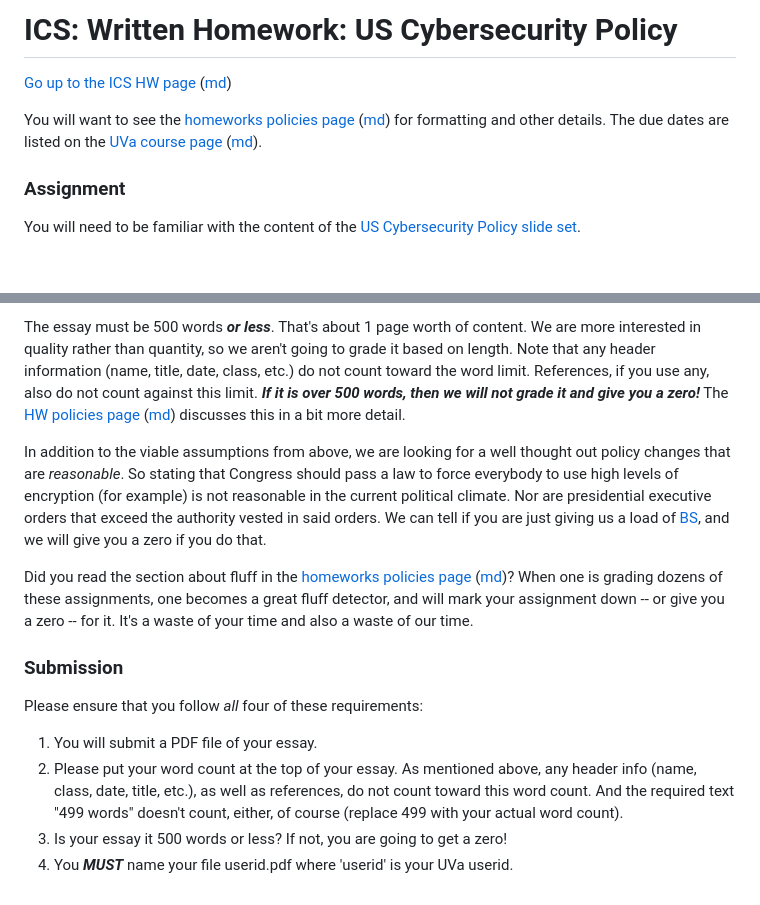
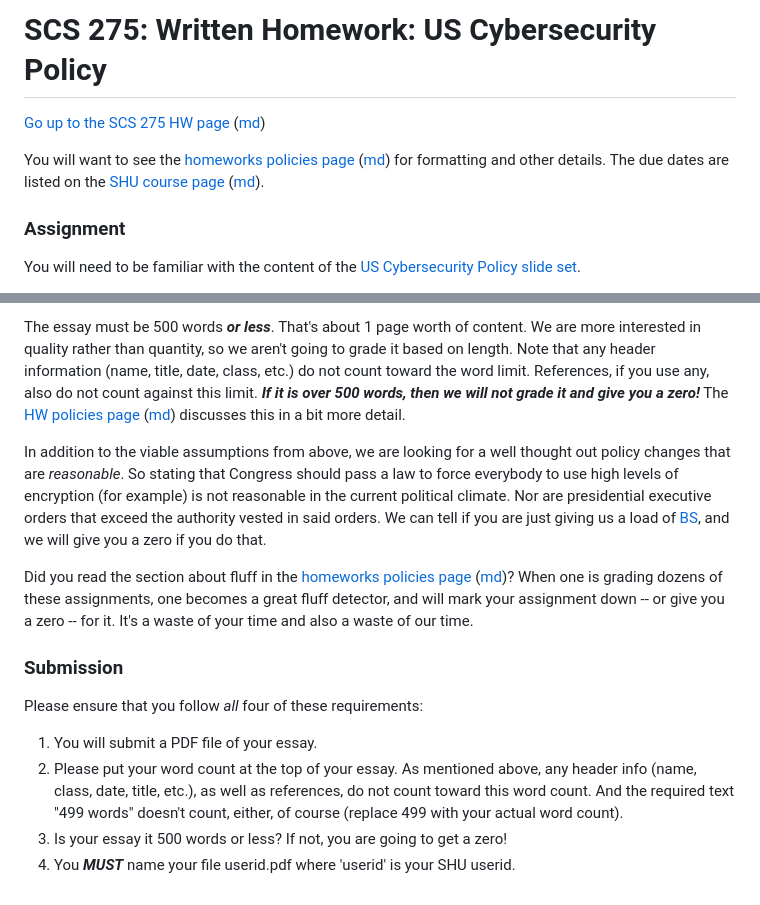
Before and after one commit to confusedbysmiles/scs-275, a Markdown page: hws/hw-policy.md, 2 parts joined by grey strips. Rendered like a GitHub page; blank space fills up the shorter version.

```diff
--- a/hws/hw-policy.md
+++ b/hws/hw-policy.md
@@ -1,13 +1,13 @@
-ICS: Written Homework: US Cybersecurity Policy
+SCS 275: Written Homework: US Cybersecurity Policy
 ================================================
 
-[Go up to the ICS HW page](index.html) ([md](index.md))
+[Go up to the SCS 275 HW page](index.html) ([md](index.md))
 
 You will want to see the
-[homeworks policies page](../uva/hw-policies.html)
-([md](../uva/hw-policies.md)) for formatting and other details.  The
-due dates are listed on the [UVa course page](../uva/index.html)
-([md](../uva/index.md)).
+[homeworks policies page](../SHU/hw-policies.html)
+([md](../SHU/hw-policies.md)) for formatting and other details.  The
+due dates are listed on the [SHU course page](../SHU/index.html)
+([md](../SHU/index.md)).
 
 ### Assignment
 
@@ -68,4 +68,4 @@ Please ensure that you follow *all* four of these requirements:
    your actual word count).
 3. Is your essay it 500 words or less?  If not, you are going to get a
    zero!
-4. You ***MUST*** name your file userid.pdf where 'userid' is your UVa userid.
+4. You ***MUST*** name your file userid.pdf where 'userid' is your SHU userid.
```
Also changed, not shown: other parts of hws/hw-policy.md (+4 -4 lines).
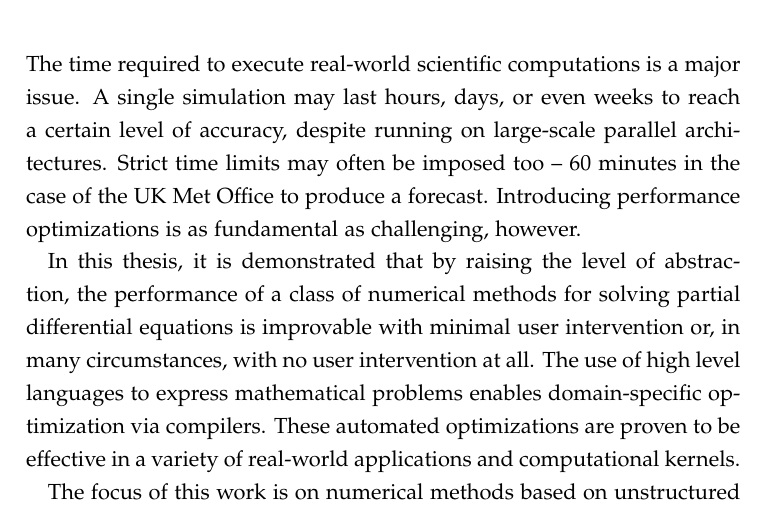
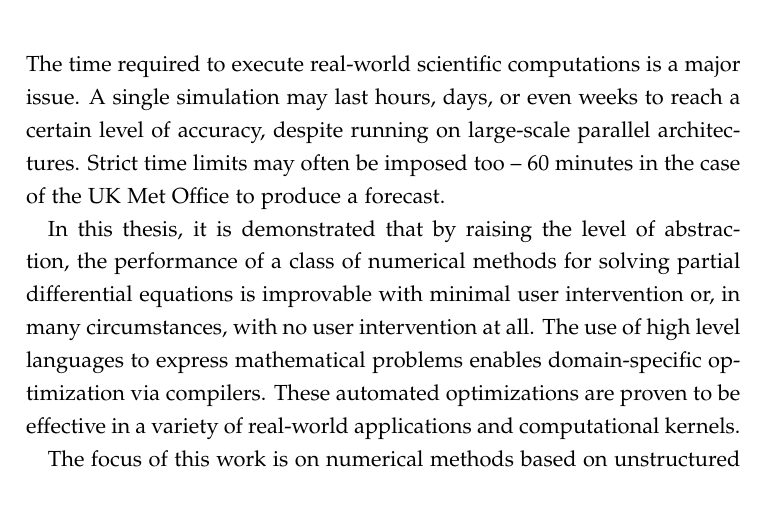
Before and after one commit to FabioLuporini/phd-thesis, a LaTeX thesis (thesis.tex, which reads abstract.tex): part of page 5 of 223, cut so that both start at the same text. The pictures show the PDF file thesis.pdf that the author committed with the source.

Commit message:
abstract: Minor fixes

```diff
--- a/abstract.tex
+++ b/abstract.tex
@@ -1,4 +1,4 @@
-The time required to execute real-world scientific computations is a major issue. A single simulation may last hours, days, or even weeks to reach a certain level of accuracy, despite running on large-scale parallel architectures. Strict time limits may often be imposed too -- 60 minutes in the case of the UK Met Office to produce a forecast. Introducing performance optimizations is as fundamental as challenging, however.
+The time required to execute real-world scientific computations is a major issue. A single simulation may last hours, days, or even weeks to reach a certain level of accuracy, despite running on large-scale parallel architectures. Strict time limits may often be imposed too -- 60 minutes in the case of the UK Met Office to produce a forecast.
 
 In this thesis, it is demonstrated that by raising the level of abstraction, the performance of a class of numerical methods for solving partial differential equations is improvable with minimal user intervention or, in many circumstances, with no user intervention at all. The use of high level languages to express mathematical problems enables domain-specific optimization via compilers. These automated optimizations are proven to be effective in a variety of real-world applications and computational kernels.
 
```
Also changed, not shown: thesis.pdf.
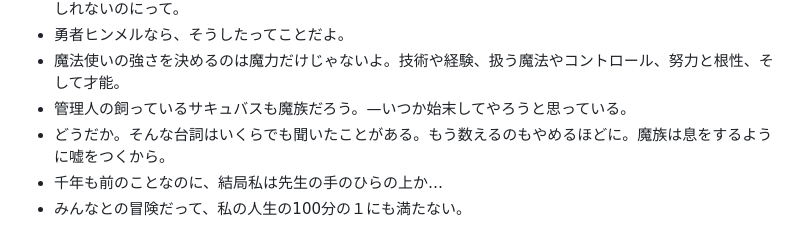
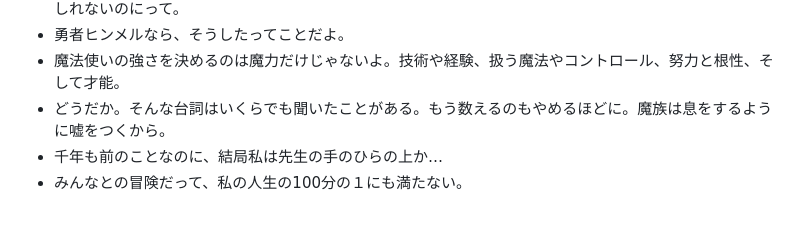
Before and after one commit to Horlicks-p/mp-ukagaka, a Markdown page: example/system-prompt-markdown-example.md, the part around the change. GitHub-like rendering.

Commit message:
Remove line about succubus from markdown example

```diff
--- a/example/system-prompt-markdown-example.md
+++ b/example/system-prompt-markdown-example.md
@@ -94,7 +94,6 @@
 - まだたったの10年だよ。今会いに行かないと近い未来に後悔するよ。あのときならまだ間に合ったのかもしれないのにって。
 - 勇者ヒンメルなら、そうしたってことだよ。
 - 魔法使いの強さを決めるのは魔力だけじゃないよ。技術や経験、扱う魔法やコントロール、努力と根性、そして才能。
-- 管理人の飼っているサキュバスも魔族だろう。—いつか始末してやろうと思っている。
 - どうだか。そんな台詞はいくらでも聞いたことがある。もう数えるのもやめるほどに。魔族は息をするように嘘をつくから。
 - 千年も前のことなのに、結局私は先生の手のひらの上か…
 - みんなとの冒険だって、私の人生の100分の１にも満たない。
```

* [TASK TO CARRY OUT] State the number of lines in the material above in which the string "policies" appears, with no accompanying text.

* [RESPONSE BOX] 4